Legitimate photo contests are fairly easy to spot. They are sponsored by a reputable magazine, organization, public park or government agency. The winning entries are guaranteed a prize and prestige. The prize can be money, merchandise or something as simple as a ribbon. The prestige can be publication of the image in a special issue of the magazine, an exhibition of winning prints in a public place, a traveling exhibit of the prints, and maybe an all-expenses-paid trip to the awards ceremony.
National magazines like Nature’s Best, National Wildlife, and Audubon run annual photo contests that attract the best images from photographers of all skill levels. One of my images won an honorable mention in a Nature’s Best contest in the mid-1990s, and I still brag about it to this day.
I had the most wonderful opportunity this past year to grow as a photographer. In April, Karen Hutton, a mentor at The Arcanum—a new online learning platform based on the master and apprentice method of learning—selected me to be in her cohort. I applied to The Arcanum because my photography had stalled. I wanted to get better, but most workshops and learning opportunities were beyond my reach, because they are either far from home or expensive. The Arcanum fit me perfectly. I would receive personal attention from a mentor and work with a small group of photographers who would get to know me and my goals. Continue reading
Thanks to all of the 400 NANPA members who participated in the recent Member Survey. You provided valuable feedback on NANPA, it’s programs, and your needs as members.
Input from the NANPA board and committee chairs guided my creation of this survey. An overview and detailed report of the results were presented to the NANPA Board in August and shared with all NANPA committee chairs and NANPA staff. Here, we are presenting a partial summary of the results with you. Continue reading
Text and Photos by Mac Stone
Many people are calloused by social media and I have to admit that I am too. Our audience is so distracted by the constant onslaught of content from all around the world that the photography market has turned into a fast food drive through line. Images that have taken us months to make are quickly posted, commented on, liked, shared and then forgotten about. It seems like a black hole, but we aren’t the only ones facing this problem and there are lessons to be learned.
Consider National Public Radio (NPR) for a moment. All year, they offer incredible content—some of the best podcasts and radio shows around—for free. In turn, they build a large loyal audience and when the time comes for support or premium content, their audience shows up in droves with money in hand. To me, that sounds like the same model of a photographer’s Facebook page.
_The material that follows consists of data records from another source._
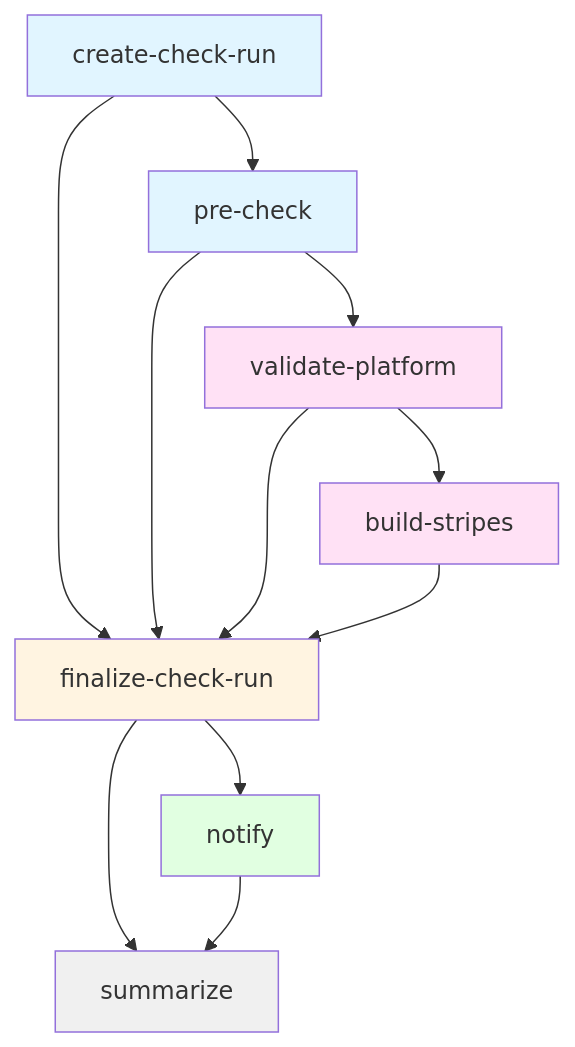
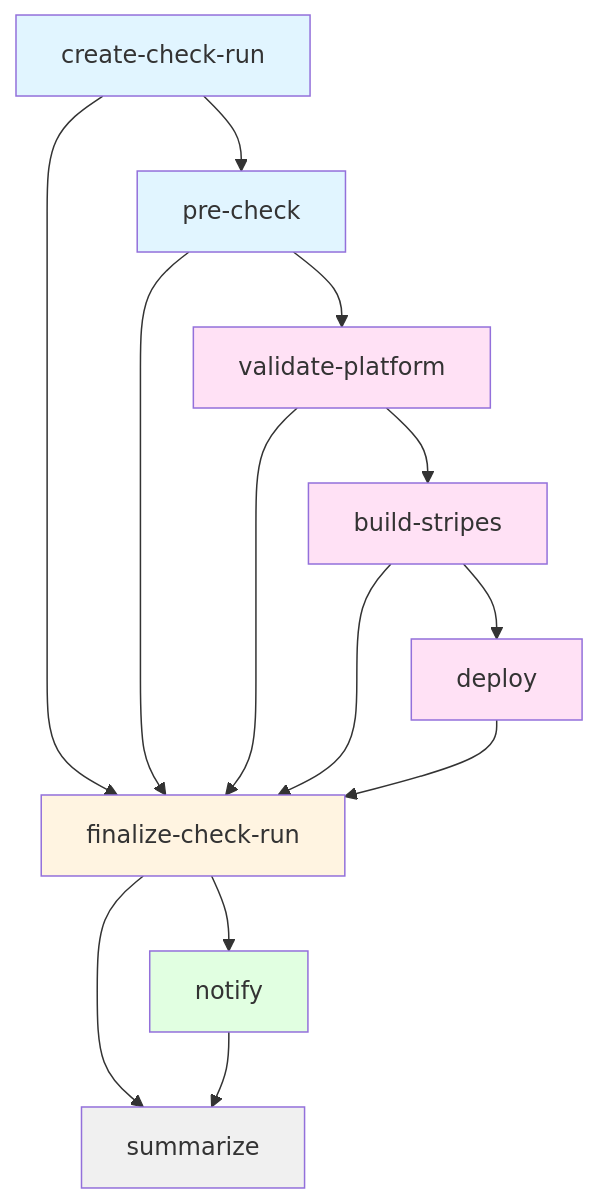
One commit to folio-org/platform-lsp changed the diagram in .github/docs/merge-queue-check.md. Above: the diagram before and after it, drawn with Mermaid. The commit also changed other lines of this file and 11 other files, not shown here.

````diff
--- a/.github/docs/merge-queue-check.md
+++ b/.github/docs/merge-queue-check.md
@@ -29,21 +33,24 @@
 ```mermaid
 flowchart TD
     A[create-check-run] --> B[pre-check]
     B --> C[validate-platform]
     C --> D[build-stripes]
+    D --> H[deploy]
     A --> E[finalize-check-run]
     B --> E
     C --> E
     D --> E
+    H --> E
     E --> F[notify]
     E --> G[summarize]
     F --> G
 
     style A fill:#e1f5ff
     style B fill:#e1f5ff
     style C fill:#ffe1f5
     style D fill:#ffe1f5
+    style H fill:#ffe1f5
     style E fill:#fff4e1
     style F fill:#e1ffe1
     style G fill:#f0f0f0
 ```
````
The photography market has changed so much in the last ten years. Today, it’s not just the agencies that have access to large markets. With social media, we’re able to reach a very specific or a broad range of demographics, potential customers or future enthusiasts for our work. Continue reading